-- Data supplied follows --

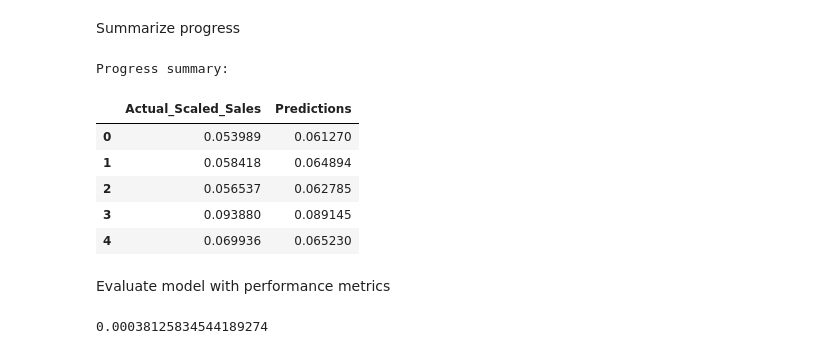
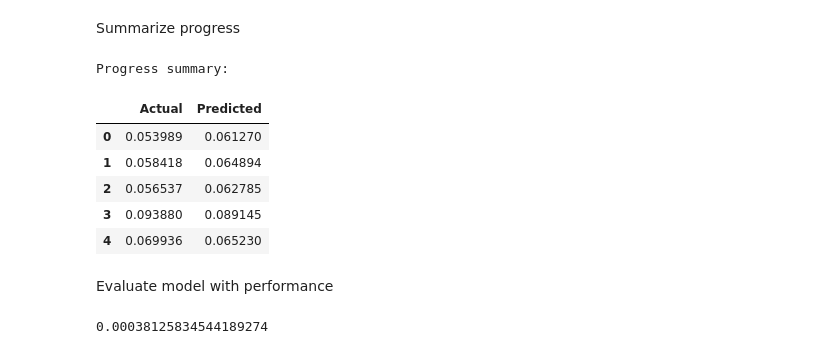
Before and after one commit to OlanreleOladeji/Demand-forecast--XGBoost, a Jupyter notebook: Products_quantity_forecasting_model_(XGB).ipynb, the cells around one changed output. Saved outputs shown, nothing was run; the diff lists cells and outputs as text; code cells hidden in the pictures.

```diff
--- a/Products_quantity_forecasting_model_(XGB).ipynb
+++ b/Products_quantity_forecasting_model_(XGB).ipynb
@@ -220,16 +272,16 @@ print(predictions)
 Summarize progress
 # %%
 Progress_summary_df = pd.DataFrame({
-        'Actual_Scaled_Sales': test_y_Scaled['Sales'],
-        'Predictions': y_predict[:test_y_Scaled.shape[0]]
+        'Actual': test_y_Scaled['Sales'],
+        'Predicted': predictions[:test_y_Scaled.shape[0]]
     })
 
 print("Progress summary:")
 
 display(Progress_summary_df.head(5))
 # %% [output]
 Progress summary:
-|  | Actual_Scaled_Sales | Predictions |
+|  | Actual | Predicted |
 | 0 | 0.053989 | 0.061270 |
 | 1 | 0.058418 | 0.064894 |
 | 2 | 0.056537 | 0.062785 |
@@ -244,5 +290,5 @@ pyplot.show()
 # %% [markdown]
-Evaluate model with performance metrics
+Evaluate model with performance
 # %%
 from sklearn.metrics import mean_squared_error, mean_absolute_error, root_mean_squared_error
 # %%
```
Also changed, not shown: parts of 13 cells of this notebook.
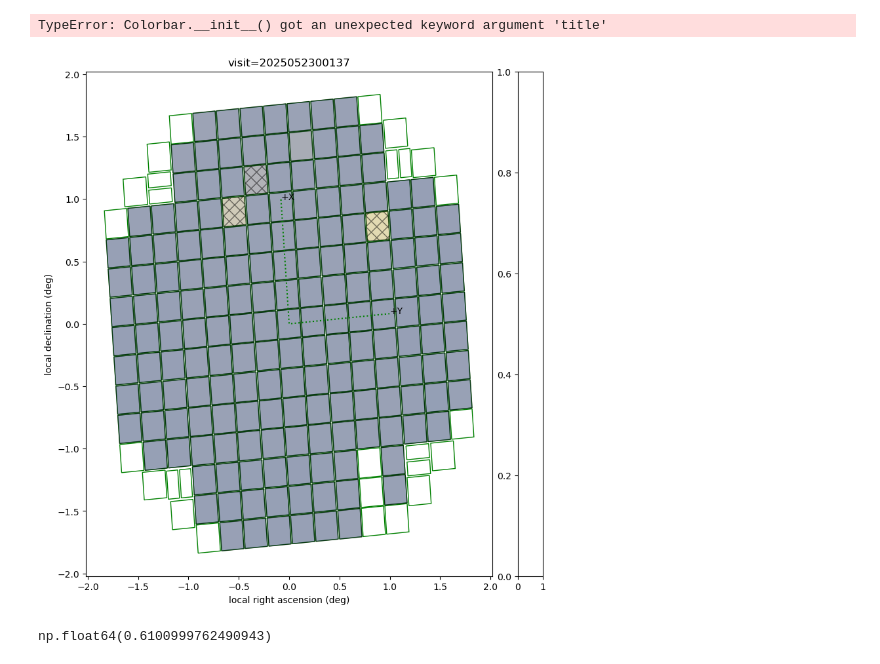
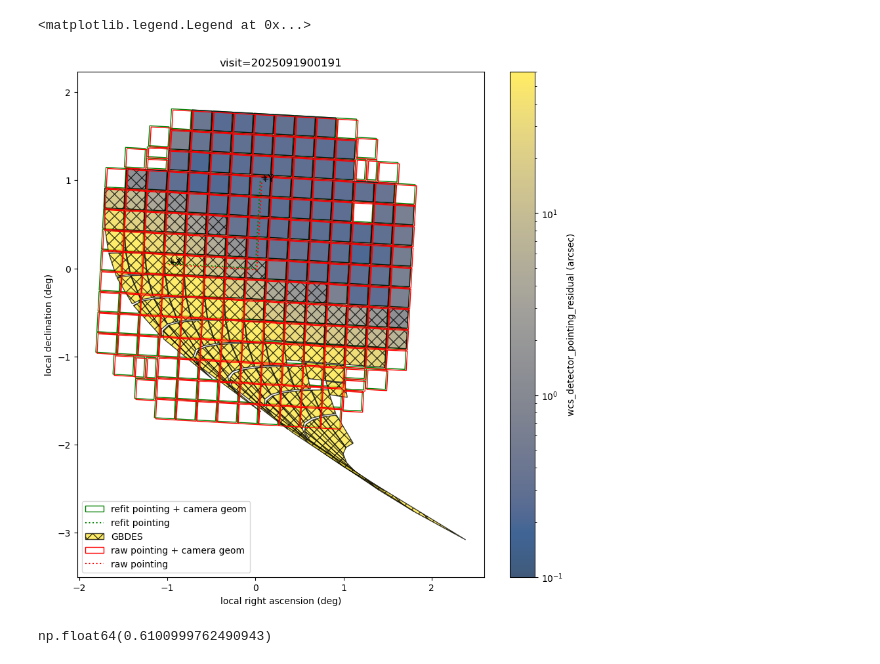
Before and after one commit to lsst/meas_astrom, a Jupyter notebook: DM-51297.ipynb, the cells around one changed output. Saved outputs shown, nothing was run; the diff lists cells and outputs as text; code cells hidden in the pictures.

```diff
--- a/DM-51297.ipynb
+++ b/DM-51297.ipynb
@@ -9,5 +97,3 @@ reload(logging)
 from lsst.utils.logging import VERBOSE
 
 logging.basicConfig(level=VERBOSE)
-# %%
-butler = Butler("dp2_prep", collections="LSSTCam/runs/DRP/20250421_20250921/d_2025_11_10/DM-53195", skymap="lsst_cells_v2")
@@ -32,5 +100,5 @@ INFO:sqlalchemy.engine.Engine:COMMIT
 # %%
-# visit = 2025091900191
-visit = 2025052300137
+visit = 2025091900191
+# visit = 2025052300137
 # %%
 input_schema = butler.get("visit_summary_schema").schema
@@ -141,8 +156,10 @@ if TYPE_CHECKING:
     from matplotlib.axes import Axes
     from matplotlib.figure import Figure
 
-def plot(
+
+def plot_visit(
     result,
+    camera,
     axes: Axes | None = None,
     figure: Figure | None = None,
     proj: SkyWcs | None = None,
@@ -178,7 +195,9 @@ def plot(
                 fallback_wcs = result.fallbacks[detector.getId()]
                 corners = fallback_wcs.pixelToSky(detector.getCorners(PIXELS))
                 _plot_polygon(
-                    axes, proj, ConvexPolygon([sp.getVector() for sp in corners]),
+                    axes,
+                    proj,
+                    ConvexPolygon([sp.getVector() for sp in corners]),
                     **fallback_region_style,
                 )
                 fallback_region_style.pop("label", None)
@@ -190,7 +209,7 @@ def plot(
                 fallback_wcs,
                 detector,
                 **fallback_axes_style,
-                label="refit pointing"
+                label="refit pointing",
             )
     raw_wcs = None
     if fit_region_style is not None:
@@ -206,13 +225,19 @@ def plot(
                     hatch = "XX"
                 else:
                     hatch = None
-                _plot_polygon(axes, proj, ConvexPolygon([sp.getVector() for sp in corners]),
-                              facecolor=cmap(norm(record["wcs_detector_pointing_residual"].asArcseconds())),
-                              **fit_region_style, hatch=hatch)
+                _plot_polygon(
+                    axes,
+                    proj,
+                    ConvexPolygon([sp.getVector() for sp in corners]),
+                    facecolor=cmap(norm(record["wcs_detector_pointing_residual"].asArcseconds())),
+                    **fit_region_style,
+                    hatch=hatch,
+                )
                 fit_region_style.pop("label", None)
         if figure is not None:
             cbar = figure.colorbar(
-                mpl.cm.ScalarMappable(norm=norm, cmap=cmap), ax=axes,
+                mpl.cm.ScalarMappable(norm=norm, cmap=cmap),
+                ax=axes,
                 alpha=fit_region_style.get("alpha", 1.0),
             )
             cbar.set_label("wcs_detector_pointing_residual (arcsec)")
@@ -230,10 +255,12 @@ def plot(
             _plot_polygon(axes, proj, ConvexPolygon([sp.getVector() for sp in corners]), **raw_region_style)
             raw_region_style.pop("label", None)
         if raw_axes_style is not None:
-            _plot_field_angle_axes(axes, proj, Angle(1.0, degrees), raw_wcs, detector, **raw_axes_style,
-                                label="raw pointing")
+            _plot_field_angle_axes(
+                axes, proj, Angle(1.0, degrees), raw_wcs, detector, **raw_axes_style, label="raw pointing"
+            )
     axes.axis("equal")
     return axes, proj
+
 
 @staticmethod
 def _plot_polygon(
@@ -245,6 +272,7 @@ def _plot_polygon(
     vertices = np.array(proj.skyToPixel([SpherePoint(v) for v in polygon.getVertices()]))
     axes.fill(vertices[:, 0], vertices[:, 1], **style)
 
+
 def _plot_field_angle_axes(
     axes: Axes,
     proj: SkyWcs,
@@ -253,9 +281,7 @@ def _plot_field_angle_axes(
     detector: Detector,
     **style: Any,
 ) -> None:
-    origin_sky = detector_wcs.pixelToSky(
-        detector.transform(Point2D(0.0, 0.0), FIELD_ANGLE, PIXELS)
-    )
+    origin_sky = detector_wcs.pixelToSky(detector.transform(Point2D(0.0, 0.0), FIELD_ANGLE, PIXELS))
     y_axis_sky = detector_wcs.pixelToSky(
         detector.transform(Point2D(0.0, size.asRadians()), FIELD_ANGLE, PIXELS)
     )
@@ -269,22 +295,23 @@ def _plot_field_angle_axes(
 # %%
 from matplotlib import pyplot
 
 figure = pyplot.figure(figsize=(10, 10))
 
 axes, proj = plot(
     result,
+    camera,
     figure=figure,
-    fit_region_style=dict(fill=True, edgecolor="k", alpha=0.5),
+    fit_region_style=dict(fill=True, edgecolor="k", alpha=0.75),
     raw_region_style=dict(fill=False, edgecolor="r"),
     fallback_region_style=dict(fill=False, edgecolor="g"),
     raw_axes_style=dict(color="r", linestyle=":"),
     fallback_axes_style=dict(color="g", linestyle=":"),
     plot_all_fallback=True,
 )
 axes.legend()
 # %% [output]
-TypeError: Colorbar.__init__() got an unexpected keyword argument 'title'
+<matplotlib.legend.Legend at 0x...>
-[figure, old version]
+[figure, new version]
 # %%
 cm = mpl.colormaps["cividis"]
 # %%
```
Also changed, not shown: parts of 18 cells of this notebook.
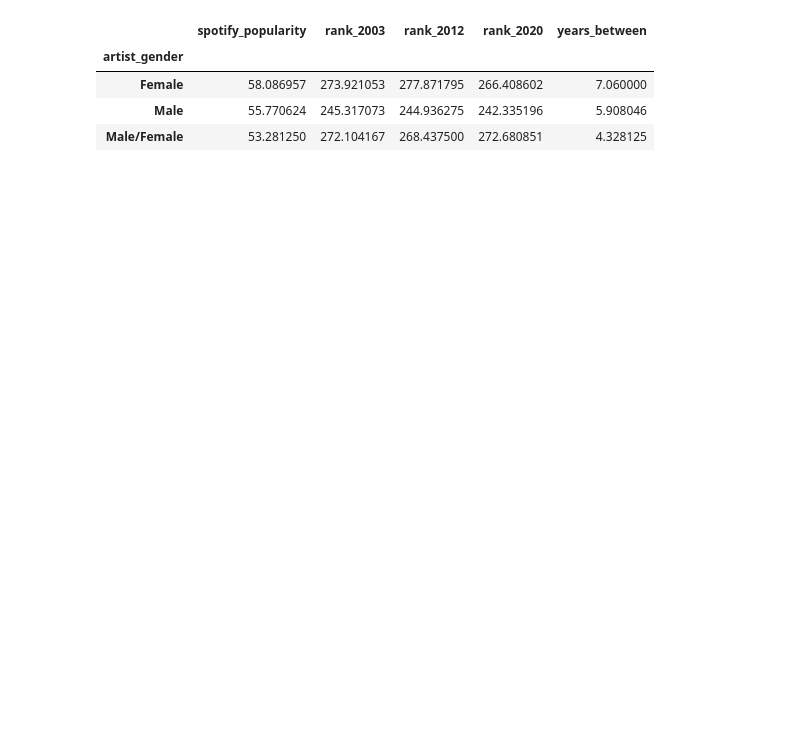
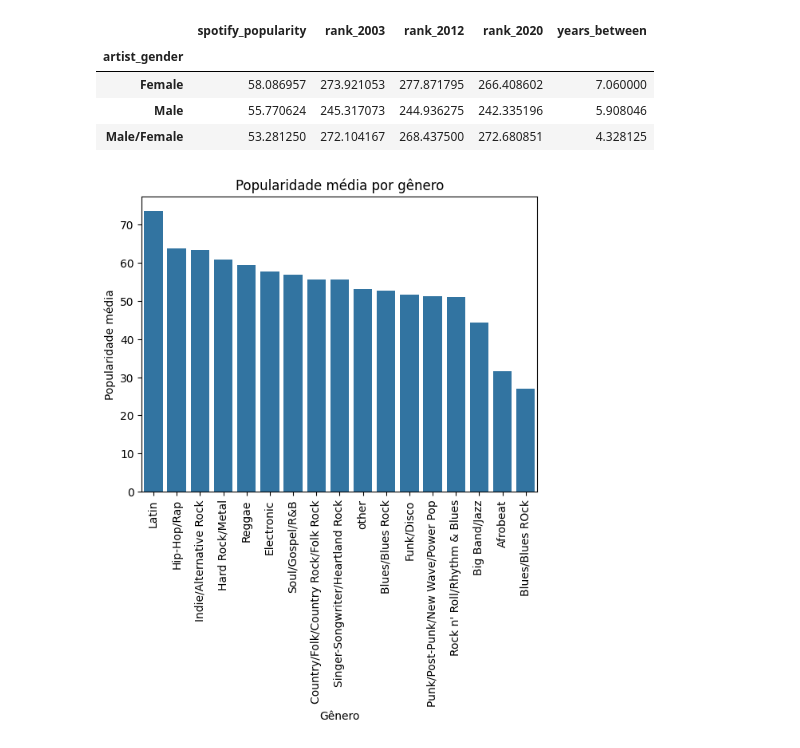
Before and after one commit to mateusono1/Melodia, a Jupyter notebook: Sofia/analise.ipynb, the cells around one changed output. Saved outputs shown, nothing was run; the diff lists cells and outputs as text; code cells hidden in the pictures; blank space fills up the shorter version.

```diff
--- a/Sofia/analise.ipynb
+++ b/Sofia/analise.ipynb
@@ -260,3 +261,18 @@ G
 | Female | 58.086957 | 273.921053 | 277.871795 | 266.408602 | 7.060000 |
 | Male | 55.770624 | 245.317073 | 244.936275 | 242.335196 | 5.908046 |
 | Male/Female | 53.281250 | 272.104167 | 268.437500 | 272.680851 | 4.328125 |
+# %%
+a=df.groupby(by="genre", as_index=False)["spotify_popularity"].mean()
+a = a.sort_values(by="spotify_popularity", ascending=False)
+# %%
+sns.barplot(x="genre", y="spotify_popularity", data=a)
+
+
+
+plt.title("Popularidade média por gênero")
+plt.ylabel("Popularidade média")
+plt.xlabel('Gênero')
+plt.xticks(rotation=90)
+plt.show()
+# %% [output]
+[figure, added]
```
Also changed, not shown: parts of 1 cell of this notebook, 1 other file.
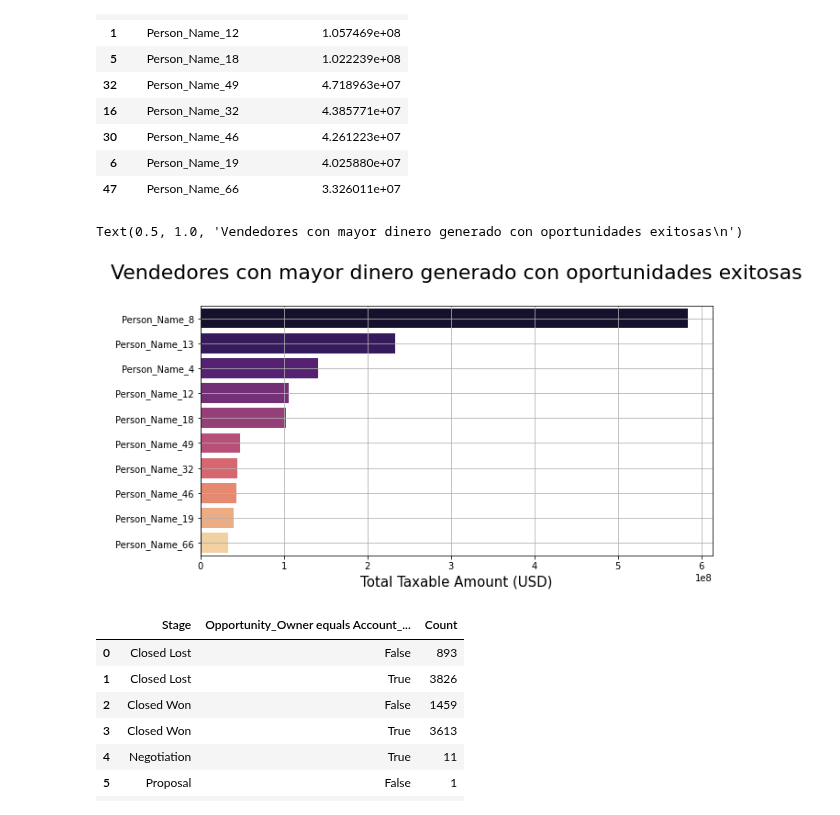
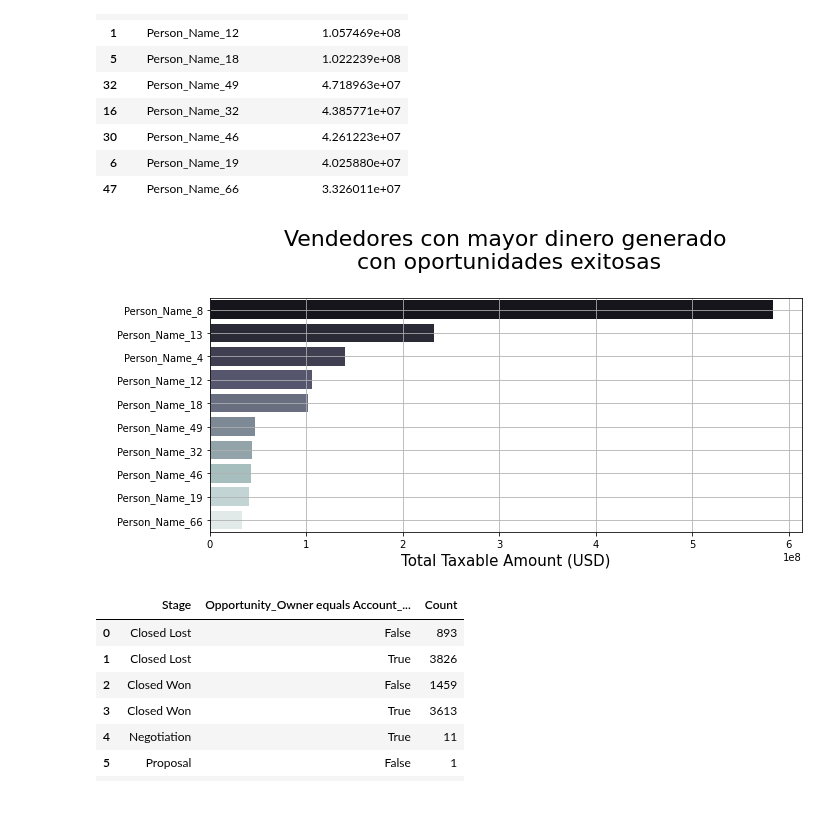
Before and after one commit to FernandoSinisi/Orga-Datos-2C-2020, a Jupyter notebook: TP1/vendedores_TP1.ipynb, the cells around one changed output. Drawn from its saved outputs; the diff is of its cells as text; code cells hidden in the pictures.

```diff
--- a/TP1/vendedores_TP1.ipynb
+++ b/TP1/vendedores_TP1.ipynb
@@ -212,14 +212,16 @@ df_close_won_owner
 | 47 | Person_Name_66 | 3.326011e+07 |
 # %%
 fig,ax=plt.subplots(figsize=(10,5))
-sns.barplot(data=df_close_won_owner,x='Total Taxable Amount (USD)',y='Opportunity_Owner',palette="magma")
+sns.barplot(data=df_close_won_owner,x='Total Taxable Amount (USD)',y='Opportunity_Owner',palette="bone")
 plt.grid(True)
 plt.xlabel('Total Taxable Amount (USD)',size=15)
 plt.ylabel(' ')
-plt.title('Vendedores con mayor dinero generado con oportunidades exitosas\n',size=22)
+plt.title('Vendedores con mayor dinero generado\n con oportunidades exitosas\n',size=22)
+plt.tight_layout()
+#plt.savefig("pngs/vendedor-monto-exitosa.png")
+plt.show()
 # %% [output]
-Text(0.5, 1.0, 'Vendedores con mayor dinero generado con oportunidades exitosas\n')
-[figure, old version]
+[figure, new version]
 # %%
 df_acc_opp = df.loc[:,["Opportunity_Name","Stage","Opportunity_Owner","Account_Owner"]]
 df_acc_opp["Opportunity_Owner is Account_Owner"] = df_acc_opp["Opportunity_Owner"] == df_acc_opp["Account_Owner"]
```
Also changed, not shown: parts of 2 cells of this notebook, 8 other files.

-- Data supplied concluded --

Could you return the lines in the entries above that contain "getVector"?

#### [Solution to this task]
-                    axes, proj, ConvexPolygon([sp.getVector() for sp in corners]),
+                    ConvexPolygon([sp.getVector() for sp in corners]),
-                _plot_polygon(axes, proj, ConvexPolygon([sp.getVector() for sp in corners]),
+                    ConvexPolygon([sp.getVector() for sp in corners]),
             _plot_polygon(axes, proj, ConvexPolygon([sp.getVector() for sp in corners]), **raw_region_style)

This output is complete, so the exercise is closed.